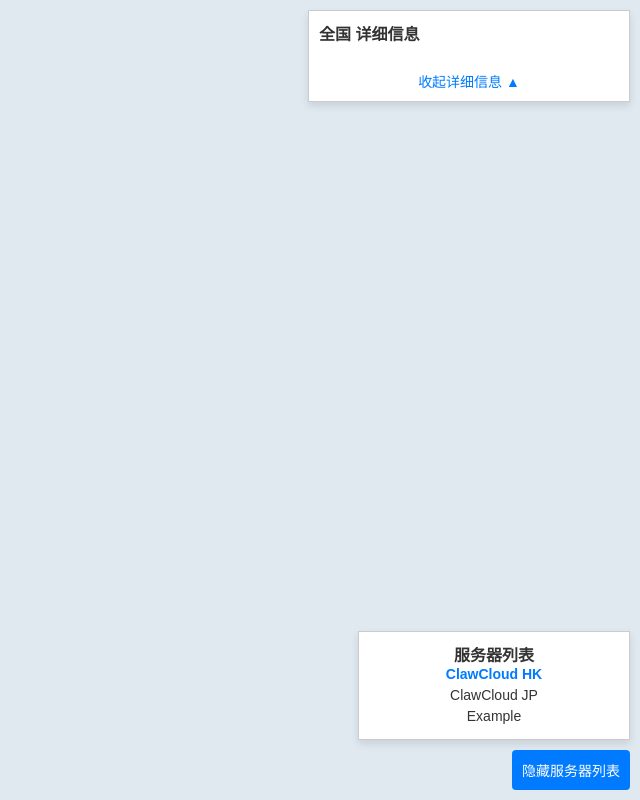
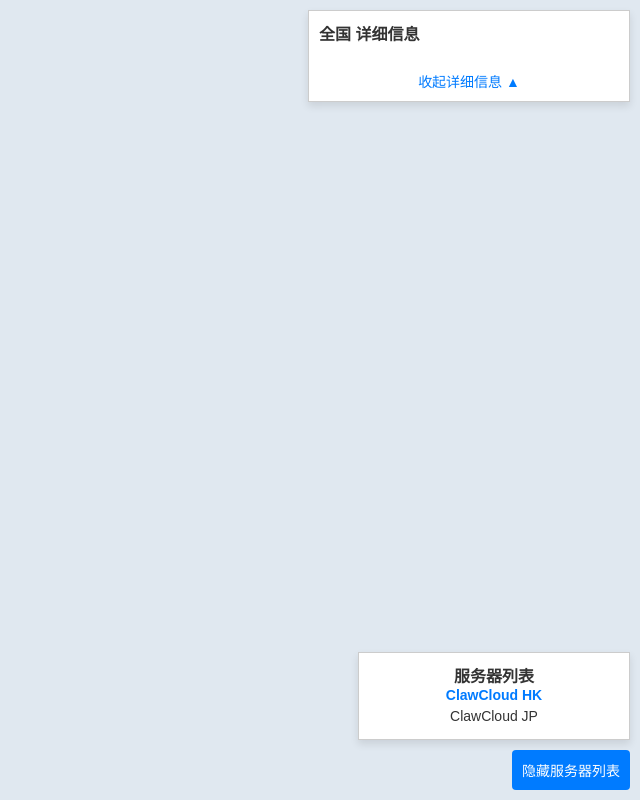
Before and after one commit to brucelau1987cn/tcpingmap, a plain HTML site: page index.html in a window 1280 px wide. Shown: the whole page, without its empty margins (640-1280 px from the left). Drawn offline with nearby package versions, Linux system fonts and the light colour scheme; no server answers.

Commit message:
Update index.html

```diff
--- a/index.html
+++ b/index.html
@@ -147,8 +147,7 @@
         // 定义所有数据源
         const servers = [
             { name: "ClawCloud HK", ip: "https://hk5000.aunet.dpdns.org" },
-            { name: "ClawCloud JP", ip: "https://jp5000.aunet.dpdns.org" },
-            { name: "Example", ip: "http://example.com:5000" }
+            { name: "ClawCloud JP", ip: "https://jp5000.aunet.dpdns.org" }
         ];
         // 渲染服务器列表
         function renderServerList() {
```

--

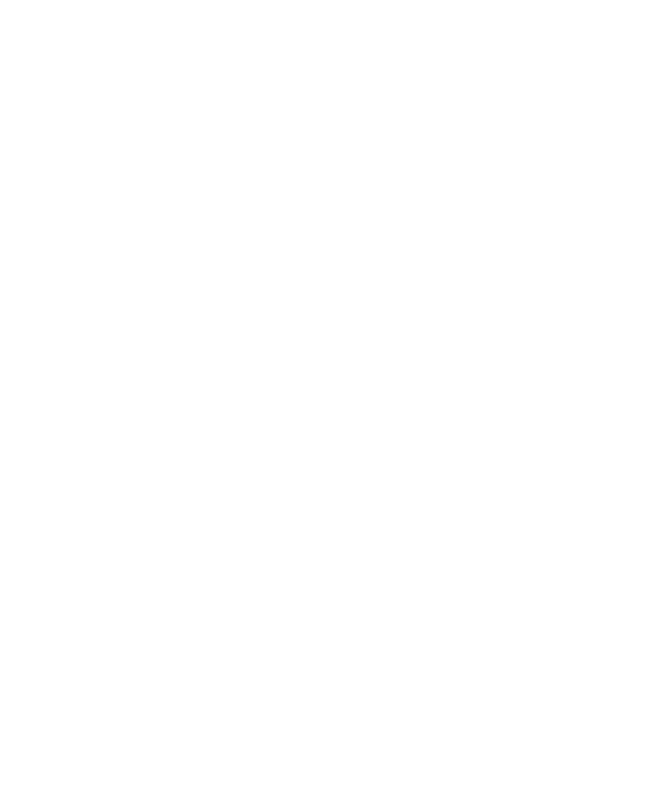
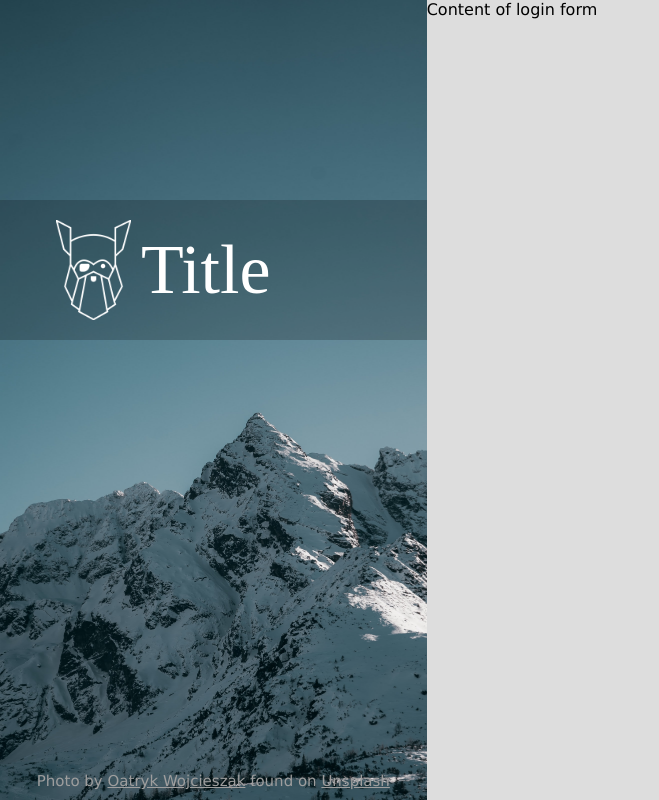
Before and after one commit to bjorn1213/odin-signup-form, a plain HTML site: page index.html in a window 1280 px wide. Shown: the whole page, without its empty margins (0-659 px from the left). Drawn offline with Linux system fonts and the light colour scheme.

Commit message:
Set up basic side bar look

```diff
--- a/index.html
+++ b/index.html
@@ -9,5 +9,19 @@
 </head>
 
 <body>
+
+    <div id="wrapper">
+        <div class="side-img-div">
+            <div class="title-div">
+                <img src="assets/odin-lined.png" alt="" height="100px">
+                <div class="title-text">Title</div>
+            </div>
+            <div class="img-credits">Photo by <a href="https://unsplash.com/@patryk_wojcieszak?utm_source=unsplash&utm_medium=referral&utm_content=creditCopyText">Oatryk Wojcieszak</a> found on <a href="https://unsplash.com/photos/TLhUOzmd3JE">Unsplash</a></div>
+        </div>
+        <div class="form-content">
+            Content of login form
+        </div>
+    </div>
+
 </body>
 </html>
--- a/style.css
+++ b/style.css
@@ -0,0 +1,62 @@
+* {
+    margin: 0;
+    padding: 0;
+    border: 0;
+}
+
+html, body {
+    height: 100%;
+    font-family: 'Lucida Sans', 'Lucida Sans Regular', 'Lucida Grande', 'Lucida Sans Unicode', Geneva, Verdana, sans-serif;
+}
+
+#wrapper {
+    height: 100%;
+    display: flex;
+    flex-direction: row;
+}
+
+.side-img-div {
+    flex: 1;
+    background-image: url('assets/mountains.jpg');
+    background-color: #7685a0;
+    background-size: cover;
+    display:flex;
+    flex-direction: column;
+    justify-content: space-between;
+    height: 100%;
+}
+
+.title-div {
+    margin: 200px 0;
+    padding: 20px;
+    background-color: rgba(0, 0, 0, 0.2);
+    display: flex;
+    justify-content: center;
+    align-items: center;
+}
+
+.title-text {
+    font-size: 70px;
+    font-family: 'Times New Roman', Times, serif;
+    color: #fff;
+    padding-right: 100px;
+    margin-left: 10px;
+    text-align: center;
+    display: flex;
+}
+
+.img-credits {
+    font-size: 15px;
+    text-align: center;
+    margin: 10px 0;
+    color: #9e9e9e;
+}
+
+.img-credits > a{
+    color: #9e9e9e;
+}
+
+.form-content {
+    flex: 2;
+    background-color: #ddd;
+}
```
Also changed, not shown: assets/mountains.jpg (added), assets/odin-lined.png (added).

---

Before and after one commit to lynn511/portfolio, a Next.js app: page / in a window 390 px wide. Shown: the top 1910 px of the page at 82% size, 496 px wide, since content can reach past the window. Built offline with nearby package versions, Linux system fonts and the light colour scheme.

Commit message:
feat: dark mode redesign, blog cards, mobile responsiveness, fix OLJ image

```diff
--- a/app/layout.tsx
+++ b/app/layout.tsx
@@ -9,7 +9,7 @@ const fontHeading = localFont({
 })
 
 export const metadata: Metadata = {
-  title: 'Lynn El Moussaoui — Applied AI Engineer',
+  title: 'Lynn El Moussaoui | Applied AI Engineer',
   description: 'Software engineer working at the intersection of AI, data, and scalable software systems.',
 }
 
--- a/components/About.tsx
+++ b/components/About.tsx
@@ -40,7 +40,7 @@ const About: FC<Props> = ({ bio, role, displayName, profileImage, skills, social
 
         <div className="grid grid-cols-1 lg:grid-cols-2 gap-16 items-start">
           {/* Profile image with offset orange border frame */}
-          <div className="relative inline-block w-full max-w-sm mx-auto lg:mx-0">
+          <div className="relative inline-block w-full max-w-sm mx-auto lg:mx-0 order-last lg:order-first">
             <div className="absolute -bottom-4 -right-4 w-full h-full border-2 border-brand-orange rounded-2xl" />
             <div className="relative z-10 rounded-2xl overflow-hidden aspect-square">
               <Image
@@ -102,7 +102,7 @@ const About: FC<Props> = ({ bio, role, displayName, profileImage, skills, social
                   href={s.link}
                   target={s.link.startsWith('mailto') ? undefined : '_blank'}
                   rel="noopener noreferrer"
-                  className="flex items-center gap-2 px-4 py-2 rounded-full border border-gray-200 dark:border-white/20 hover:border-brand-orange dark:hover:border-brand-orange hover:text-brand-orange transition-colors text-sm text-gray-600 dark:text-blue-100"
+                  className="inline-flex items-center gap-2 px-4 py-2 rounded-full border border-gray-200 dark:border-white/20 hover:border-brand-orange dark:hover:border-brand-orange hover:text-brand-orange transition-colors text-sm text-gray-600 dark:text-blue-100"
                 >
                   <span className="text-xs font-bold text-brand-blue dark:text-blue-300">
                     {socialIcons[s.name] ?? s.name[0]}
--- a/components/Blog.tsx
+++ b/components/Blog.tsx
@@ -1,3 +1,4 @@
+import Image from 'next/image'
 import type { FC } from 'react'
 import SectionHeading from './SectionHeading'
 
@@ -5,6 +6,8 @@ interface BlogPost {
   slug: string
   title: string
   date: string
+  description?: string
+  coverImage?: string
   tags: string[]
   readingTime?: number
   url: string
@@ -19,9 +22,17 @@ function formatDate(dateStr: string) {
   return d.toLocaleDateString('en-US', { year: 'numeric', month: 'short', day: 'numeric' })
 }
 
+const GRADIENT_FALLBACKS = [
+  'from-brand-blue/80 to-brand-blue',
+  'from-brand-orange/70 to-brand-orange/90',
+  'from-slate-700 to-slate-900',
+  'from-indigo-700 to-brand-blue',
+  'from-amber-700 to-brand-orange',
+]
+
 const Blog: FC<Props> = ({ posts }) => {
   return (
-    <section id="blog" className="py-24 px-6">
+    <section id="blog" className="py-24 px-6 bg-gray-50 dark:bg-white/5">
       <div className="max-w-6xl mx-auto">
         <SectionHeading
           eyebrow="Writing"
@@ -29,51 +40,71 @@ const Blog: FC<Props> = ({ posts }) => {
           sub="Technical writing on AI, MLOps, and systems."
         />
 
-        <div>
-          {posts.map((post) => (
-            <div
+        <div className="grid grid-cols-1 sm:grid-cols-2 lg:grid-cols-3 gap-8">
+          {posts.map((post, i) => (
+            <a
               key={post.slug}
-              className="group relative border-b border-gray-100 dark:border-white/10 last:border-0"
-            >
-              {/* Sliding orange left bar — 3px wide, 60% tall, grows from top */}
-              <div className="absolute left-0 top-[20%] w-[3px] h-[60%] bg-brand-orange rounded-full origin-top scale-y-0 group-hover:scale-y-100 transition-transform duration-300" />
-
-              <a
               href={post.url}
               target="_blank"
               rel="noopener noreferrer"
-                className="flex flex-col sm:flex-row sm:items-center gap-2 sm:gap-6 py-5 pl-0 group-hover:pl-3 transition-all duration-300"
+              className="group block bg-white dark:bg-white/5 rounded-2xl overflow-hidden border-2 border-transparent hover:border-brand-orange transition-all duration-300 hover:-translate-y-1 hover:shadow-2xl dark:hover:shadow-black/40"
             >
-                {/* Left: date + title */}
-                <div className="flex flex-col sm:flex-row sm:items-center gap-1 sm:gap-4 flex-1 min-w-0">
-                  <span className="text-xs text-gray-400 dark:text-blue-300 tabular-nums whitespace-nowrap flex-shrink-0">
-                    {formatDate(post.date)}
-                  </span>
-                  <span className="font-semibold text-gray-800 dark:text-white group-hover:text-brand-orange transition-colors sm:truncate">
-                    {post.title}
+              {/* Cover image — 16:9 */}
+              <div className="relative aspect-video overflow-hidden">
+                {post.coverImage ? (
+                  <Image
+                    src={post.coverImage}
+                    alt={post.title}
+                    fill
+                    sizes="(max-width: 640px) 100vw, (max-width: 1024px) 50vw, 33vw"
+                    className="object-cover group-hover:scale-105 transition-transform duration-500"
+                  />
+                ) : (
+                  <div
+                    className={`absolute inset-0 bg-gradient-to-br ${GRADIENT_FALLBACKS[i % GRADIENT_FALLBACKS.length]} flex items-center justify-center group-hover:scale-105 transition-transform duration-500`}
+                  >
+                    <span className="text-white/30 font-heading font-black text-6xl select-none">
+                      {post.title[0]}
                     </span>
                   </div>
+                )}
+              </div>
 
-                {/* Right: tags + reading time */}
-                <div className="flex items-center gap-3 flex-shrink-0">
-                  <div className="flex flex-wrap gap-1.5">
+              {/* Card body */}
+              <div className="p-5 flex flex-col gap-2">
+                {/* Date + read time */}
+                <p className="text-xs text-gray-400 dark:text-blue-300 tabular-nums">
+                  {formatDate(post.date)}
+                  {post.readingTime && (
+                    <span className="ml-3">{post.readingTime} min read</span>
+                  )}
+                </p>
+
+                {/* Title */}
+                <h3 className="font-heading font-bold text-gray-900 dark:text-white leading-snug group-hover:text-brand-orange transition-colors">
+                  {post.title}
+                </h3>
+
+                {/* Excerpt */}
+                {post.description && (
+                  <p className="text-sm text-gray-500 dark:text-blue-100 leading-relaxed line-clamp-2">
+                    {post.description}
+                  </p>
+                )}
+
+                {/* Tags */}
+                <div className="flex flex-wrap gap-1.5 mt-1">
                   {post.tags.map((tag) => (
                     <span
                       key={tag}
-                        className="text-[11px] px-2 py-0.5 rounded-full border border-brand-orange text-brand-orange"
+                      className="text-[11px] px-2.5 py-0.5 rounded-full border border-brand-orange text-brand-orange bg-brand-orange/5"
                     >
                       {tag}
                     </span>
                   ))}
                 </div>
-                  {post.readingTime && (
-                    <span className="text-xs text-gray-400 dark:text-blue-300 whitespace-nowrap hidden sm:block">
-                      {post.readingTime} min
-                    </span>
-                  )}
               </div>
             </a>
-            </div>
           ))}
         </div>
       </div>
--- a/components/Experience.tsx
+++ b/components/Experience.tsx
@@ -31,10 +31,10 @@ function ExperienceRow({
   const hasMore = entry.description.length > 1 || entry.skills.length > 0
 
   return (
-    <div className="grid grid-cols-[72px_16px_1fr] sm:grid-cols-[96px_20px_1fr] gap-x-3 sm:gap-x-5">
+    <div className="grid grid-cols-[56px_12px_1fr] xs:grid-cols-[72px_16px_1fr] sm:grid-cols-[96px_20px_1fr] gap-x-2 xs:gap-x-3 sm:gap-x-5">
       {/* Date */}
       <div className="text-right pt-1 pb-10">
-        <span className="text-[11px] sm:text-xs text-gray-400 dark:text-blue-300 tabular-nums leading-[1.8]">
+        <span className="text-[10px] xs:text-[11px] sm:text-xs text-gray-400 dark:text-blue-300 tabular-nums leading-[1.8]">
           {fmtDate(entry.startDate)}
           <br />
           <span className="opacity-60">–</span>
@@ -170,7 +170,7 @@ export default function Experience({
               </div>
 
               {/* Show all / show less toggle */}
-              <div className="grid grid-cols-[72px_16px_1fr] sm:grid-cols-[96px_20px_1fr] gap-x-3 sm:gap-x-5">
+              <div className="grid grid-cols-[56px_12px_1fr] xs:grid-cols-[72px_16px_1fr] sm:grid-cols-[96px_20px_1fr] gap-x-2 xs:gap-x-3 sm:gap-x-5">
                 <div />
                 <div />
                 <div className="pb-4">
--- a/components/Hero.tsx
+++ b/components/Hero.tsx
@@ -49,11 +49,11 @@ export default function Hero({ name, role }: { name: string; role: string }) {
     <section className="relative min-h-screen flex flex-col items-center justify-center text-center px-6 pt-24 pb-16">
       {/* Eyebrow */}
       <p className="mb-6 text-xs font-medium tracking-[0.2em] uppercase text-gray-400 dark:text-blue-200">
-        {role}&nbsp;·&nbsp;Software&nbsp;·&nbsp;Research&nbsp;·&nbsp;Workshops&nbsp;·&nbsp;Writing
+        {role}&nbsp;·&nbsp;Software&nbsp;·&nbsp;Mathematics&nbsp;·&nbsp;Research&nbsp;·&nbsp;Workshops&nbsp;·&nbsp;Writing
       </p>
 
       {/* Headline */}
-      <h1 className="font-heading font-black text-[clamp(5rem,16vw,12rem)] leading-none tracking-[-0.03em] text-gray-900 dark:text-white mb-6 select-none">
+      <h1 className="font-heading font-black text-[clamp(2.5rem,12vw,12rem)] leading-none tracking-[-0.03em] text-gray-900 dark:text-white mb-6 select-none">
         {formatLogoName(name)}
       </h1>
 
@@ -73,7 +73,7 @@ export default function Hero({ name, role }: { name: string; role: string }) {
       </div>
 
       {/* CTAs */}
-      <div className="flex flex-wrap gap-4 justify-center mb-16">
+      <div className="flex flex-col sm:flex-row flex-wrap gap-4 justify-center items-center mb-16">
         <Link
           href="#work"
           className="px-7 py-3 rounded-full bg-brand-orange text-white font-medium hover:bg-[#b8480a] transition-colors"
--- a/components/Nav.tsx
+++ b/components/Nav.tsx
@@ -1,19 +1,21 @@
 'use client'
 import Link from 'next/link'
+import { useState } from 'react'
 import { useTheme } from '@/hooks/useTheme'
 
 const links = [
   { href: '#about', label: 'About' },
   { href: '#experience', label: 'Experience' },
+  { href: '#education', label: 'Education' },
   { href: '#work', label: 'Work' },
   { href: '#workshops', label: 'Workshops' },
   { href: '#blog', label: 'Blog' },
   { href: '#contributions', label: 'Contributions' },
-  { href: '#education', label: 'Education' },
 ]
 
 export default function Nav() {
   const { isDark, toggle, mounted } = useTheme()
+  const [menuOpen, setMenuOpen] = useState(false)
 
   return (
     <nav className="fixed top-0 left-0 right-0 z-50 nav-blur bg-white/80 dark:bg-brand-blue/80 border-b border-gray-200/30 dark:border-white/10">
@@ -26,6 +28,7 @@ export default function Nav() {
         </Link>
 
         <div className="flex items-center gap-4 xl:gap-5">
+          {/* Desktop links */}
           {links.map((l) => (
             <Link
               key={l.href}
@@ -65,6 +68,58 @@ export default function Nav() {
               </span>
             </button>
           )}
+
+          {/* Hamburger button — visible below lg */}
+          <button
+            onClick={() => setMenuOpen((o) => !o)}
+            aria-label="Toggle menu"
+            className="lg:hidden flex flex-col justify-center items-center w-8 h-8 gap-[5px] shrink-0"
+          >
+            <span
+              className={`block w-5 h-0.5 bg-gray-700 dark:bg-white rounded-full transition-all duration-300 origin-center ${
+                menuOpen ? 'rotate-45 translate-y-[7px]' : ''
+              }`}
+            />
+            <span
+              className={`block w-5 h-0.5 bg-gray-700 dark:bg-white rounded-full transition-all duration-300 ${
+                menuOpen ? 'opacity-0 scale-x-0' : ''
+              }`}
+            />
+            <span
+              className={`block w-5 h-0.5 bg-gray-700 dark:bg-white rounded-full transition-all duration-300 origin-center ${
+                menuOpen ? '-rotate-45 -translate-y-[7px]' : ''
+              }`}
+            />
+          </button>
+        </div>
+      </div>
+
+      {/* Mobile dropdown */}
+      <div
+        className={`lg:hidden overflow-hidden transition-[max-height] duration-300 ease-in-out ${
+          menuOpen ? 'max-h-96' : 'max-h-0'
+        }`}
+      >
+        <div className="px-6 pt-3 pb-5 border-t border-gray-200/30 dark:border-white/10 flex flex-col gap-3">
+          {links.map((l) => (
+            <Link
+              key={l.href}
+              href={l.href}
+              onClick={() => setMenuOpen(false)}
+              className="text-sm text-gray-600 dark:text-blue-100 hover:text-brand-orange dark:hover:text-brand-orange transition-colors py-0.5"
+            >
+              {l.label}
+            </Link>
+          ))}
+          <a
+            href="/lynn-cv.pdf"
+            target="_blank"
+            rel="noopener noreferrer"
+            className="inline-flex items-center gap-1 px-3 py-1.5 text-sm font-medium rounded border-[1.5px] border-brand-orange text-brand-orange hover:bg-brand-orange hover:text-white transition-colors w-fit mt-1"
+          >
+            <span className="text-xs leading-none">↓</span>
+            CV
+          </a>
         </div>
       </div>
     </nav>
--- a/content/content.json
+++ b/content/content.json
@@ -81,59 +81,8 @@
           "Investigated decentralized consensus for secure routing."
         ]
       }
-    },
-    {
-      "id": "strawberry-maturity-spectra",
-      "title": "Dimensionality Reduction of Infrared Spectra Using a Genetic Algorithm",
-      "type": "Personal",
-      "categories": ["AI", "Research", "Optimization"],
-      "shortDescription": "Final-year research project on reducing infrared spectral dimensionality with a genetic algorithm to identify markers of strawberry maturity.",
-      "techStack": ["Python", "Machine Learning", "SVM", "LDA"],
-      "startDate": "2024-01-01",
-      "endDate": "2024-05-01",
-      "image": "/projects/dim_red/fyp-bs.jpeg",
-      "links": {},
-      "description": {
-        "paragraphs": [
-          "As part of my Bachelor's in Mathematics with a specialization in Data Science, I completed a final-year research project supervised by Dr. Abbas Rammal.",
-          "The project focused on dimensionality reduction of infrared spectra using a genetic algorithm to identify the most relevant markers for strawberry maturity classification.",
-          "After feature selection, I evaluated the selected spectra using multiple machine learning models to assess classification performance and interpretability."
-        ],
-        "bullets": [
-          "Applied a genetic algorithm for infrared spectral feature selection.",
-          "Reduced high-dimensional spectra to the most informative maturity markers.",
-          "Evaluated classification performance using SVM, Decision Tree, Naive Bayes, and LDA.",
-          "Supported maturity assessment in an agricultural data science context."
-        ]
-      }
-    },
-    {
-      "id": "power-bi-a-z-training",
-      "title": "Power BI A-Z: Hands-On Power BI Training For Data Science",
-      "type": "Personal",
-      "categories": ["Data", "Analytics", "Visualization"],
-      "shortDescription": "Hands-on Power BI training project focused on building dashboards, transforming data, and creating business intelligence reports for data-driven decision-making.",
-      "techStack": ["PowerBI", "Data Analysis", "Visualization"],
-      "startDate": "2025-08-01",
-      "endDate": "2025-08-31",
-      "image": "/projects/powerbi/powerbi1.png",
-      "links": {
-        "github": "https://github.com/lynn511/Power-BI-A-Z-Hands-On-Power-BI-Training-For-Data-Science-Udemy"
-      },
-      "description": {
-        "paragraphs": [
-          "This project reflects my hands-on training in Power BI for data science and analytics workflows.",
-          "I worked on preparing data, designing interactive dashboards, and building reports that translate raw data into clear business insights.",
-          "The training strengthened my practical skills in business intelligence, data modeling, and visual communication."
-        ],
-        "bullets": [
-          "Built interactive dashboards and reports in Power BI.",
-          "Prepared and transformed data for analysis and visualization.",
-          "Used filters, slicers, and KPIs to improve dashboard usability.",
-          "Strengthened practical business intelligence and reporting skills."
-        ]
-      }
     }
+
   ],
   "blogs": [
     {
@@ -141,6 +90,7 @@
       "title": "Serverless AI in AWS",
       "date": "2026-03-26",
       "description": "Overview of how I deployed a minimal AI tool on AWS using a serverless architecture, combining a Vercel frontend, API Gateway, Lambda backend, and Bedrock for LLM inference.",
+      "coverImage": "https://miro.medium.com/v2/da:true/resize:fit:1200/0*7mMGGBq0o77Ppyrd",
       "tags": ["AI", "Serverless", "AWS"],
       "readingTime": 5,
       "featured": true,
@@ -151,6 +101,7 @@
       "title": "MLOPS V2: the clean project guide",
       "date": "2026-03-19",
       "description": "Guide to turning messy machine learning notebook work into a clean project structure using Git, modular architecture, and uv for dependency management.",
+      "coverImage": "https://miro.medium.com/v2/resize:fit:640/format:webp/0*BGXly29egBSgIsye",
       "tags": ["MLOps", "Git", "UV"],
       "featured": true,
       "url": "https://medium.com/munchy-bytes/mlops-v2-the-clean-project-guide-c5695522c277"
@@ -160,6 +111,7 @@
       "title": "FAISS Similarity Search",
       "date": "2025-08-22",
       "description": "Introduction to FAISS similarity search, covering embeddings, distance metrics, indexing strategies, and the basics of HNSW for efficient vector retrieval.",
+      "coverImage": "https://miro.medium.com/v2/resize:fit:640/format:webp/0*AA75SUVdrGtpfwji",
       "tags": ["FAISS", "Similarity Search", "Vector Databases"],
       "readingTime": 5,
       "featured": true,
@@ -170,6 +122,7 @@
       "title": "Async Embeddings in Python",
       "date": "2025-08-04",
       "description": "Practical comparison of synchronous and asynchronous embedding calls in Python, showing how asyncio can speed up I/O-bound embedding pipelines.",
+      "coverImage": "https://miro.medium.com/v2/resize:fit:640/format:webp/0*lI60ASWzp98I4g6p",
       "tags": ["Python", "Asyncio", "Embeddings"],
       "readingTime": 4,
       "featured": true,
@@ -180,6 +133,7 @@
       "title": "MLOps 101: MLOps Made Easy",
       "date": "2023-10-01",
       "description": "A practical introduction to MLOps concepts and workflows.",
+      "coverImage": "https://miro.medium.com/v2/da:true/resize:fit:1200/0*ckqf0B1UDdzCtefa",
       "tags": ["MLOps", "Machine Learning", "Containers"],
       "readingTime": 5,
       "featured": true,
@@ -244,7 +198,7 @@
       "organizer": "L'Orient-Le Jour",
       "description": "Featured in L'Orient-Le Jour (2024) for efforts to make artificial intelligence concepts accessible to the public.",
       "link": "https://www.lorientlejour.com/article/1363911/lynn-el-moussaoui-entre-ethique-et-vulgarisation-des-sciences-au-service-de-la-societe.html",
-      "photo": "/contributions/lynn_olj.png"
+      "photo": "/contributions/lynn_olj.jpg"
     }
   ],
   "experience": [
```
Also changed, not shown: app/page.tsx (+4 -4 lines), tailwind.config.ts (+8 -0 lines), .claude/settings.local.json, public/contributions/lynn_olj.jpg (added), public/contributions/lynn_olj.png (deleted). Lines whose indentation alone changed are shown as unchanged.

Your objective: Copy out, from the listing above, every line that contains the string "cols".

Result of this exercise:
         <div className="grid grid-cols-1 lg:grid-cols-2 gap-16 items-start">
+        <div className="grid grid-cols-1 sm:grid-cols-2 lg:grid-cols-3 gap-8">
-    <div className="grid grid-cols-[72px_16px_1fr] sm:grid-cols-[96px_20px_1fr] gap-x-3 sm:gap-x-5">
+    <div className="grid grid-cols-[56px_12px_1fr] xs:grid-cols-[72px_16px_1fr] sm:grid-cols-[96px_20px_1fr] gap-x-2 xs:gap-x-3 sm:gap-x-5">
-              <div className="grid grid-cols-[72px_16px_1fr] sm:grid-cols-[96px_20px_1fr] gap-x-3 sm:gap-x-5">
+              <div className="grid grid-cols-[56px_12px_1fr] xs:grid-cols-[72px_16px_1fr] sm:grid-cols-[96px_20px_1fr] gap-x-2 xs:gap-x-3 sm:gap-x-5">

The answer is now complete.